Exercise objective — Search the data for the string "right" and copy each line where it turns up.

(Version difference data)
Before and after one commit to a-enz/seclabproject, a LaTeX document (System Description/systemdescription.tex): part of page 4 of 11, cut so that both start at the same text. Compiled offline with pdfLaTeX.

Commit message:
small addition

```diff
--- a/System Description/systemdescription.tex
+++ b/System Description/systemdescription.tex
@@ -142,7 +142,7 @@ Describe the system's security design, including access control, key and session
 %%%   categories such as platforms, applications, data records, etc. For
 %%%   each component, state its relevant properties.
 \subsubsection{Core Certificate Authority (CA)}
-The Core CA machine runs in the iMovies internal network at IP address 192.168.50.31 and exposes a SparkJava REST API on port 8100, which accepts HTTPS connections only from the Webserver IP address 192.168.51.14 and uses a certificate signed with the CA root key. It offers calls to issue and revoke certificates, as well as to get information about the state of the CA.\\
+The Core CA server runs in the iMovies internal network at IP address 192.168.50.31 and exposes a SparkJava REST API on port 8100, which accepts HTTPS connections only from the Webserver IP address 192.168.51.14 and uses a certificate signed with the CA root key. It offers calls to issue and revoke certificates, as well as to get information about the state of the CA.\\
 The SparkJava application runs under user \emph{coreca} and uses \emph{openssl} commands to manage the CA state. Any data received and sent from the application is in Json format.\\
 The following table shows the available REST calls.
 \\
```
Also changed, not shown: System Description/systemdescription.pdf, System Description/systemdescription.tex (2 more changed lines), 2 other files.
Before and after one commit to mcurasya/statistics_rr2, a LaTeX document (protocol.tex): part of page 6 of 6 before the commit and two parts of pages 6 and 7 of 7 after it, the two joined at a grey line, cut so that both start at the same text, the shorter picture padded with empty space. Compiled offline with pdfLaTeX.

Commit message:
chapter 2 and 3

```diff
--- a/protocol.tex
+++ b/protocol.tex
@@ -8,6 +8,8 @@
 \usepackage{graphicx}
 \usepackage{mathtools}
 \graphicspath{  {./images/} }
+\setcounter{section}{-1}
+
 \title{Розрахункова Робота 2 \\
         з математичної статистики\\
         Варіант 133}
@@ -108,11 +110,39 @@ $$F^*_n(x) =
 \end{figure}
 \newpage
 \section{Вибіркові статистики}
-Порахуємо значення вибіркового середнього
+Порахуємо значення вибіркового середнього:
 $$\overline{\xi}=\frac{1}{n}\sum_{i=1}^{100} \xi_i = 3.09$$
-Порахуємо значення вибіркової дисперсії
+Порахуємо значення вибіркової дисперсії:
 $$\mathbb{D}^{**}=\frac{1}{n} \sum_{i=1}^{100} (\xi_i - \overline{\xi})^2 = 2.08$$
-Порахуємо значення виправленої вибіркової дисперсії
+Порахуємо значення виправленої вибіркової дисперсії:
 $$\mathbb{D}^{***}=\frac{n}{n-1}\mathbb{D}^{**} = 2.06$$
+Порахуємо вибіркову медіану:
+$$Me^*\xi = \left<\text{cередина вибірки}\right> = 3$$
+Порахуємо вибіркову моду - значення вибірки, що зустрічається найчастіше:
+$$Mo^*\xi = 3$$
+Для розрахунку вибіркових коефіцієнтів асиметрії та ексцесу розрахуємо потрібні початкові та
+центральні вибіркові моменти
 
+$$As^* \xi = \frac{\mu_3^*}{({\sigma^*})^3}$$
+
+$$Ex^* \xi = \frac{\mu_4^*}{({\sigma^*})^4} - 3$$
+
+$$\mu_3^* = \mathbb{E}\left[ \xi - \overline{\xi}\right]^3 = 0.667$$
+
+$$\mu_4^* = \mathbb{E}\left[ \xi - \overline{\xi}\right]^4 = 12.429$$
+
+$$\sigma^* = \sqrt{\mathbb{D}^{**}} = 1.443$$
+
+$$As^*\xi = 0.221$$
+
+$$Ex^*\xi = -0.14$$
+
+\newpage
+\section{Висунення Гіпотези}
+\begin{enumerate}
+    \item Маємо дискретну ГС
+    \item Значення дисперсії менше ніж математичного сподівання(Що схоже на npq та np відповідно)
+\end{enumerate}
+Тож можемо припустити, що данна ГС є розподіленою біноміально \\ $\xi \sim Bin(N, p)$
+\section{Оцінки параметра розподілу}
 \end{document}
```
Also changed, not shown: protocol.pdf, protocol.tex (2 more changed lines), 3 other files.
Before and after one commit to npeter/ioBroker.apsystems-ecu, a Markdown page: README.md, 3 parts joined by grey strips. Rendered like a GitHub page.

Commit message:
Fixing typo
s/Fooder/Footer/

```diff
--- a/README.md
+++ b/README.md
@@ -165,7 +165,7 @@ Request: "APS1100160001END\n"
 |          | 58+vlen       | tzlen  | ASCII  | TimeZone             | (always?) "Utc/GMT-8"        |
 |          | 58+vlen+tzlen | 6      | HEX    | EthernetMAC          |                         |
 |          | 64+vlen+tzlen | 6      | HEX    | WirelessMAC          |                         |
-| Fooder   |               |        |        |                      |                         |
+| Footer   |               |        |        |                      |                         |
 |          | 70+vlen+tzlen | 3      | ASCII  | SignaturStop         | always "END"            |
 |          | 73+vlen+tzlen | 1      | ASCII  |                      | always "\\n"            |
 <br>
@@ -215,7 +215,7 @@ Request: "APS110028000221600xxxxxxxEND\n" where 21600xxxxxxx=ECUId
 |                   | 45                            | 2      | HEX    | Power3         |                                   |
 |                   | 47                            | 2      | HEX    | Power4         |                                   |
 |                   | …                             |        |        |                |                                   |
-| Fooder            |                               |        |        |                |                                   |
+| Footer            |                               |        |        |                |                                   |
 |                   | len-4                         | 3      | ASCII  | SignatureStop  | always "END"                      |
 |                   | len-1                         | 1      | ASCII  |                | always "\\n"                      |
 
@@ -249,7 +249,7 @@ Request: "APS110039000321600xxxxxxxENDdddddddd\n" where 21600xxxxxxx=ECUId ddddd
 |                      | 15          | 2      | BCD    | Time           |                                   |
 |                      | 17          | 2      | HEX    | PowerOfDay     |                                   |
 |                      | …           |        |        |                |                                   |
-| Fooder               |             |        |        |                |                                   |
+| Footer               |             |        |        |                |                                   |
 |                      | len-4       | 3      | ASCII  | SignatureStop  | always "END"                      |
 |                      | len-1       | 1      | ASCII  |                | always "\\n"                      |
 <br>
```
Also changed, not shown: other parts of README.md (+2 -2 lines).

Task answer —
+$$Me^*\xi = \left<\text{cередина вибірки}\right> = 3$$
+$$\mu_3^* = \mathbb{E}\left[ \xi - \overline{\xi}\right]^3 = 0.667$$
+$$\mu_4^* = \mathbb{E}\left[ \xi - \overline{\xi}\right]^4 = 12.429$$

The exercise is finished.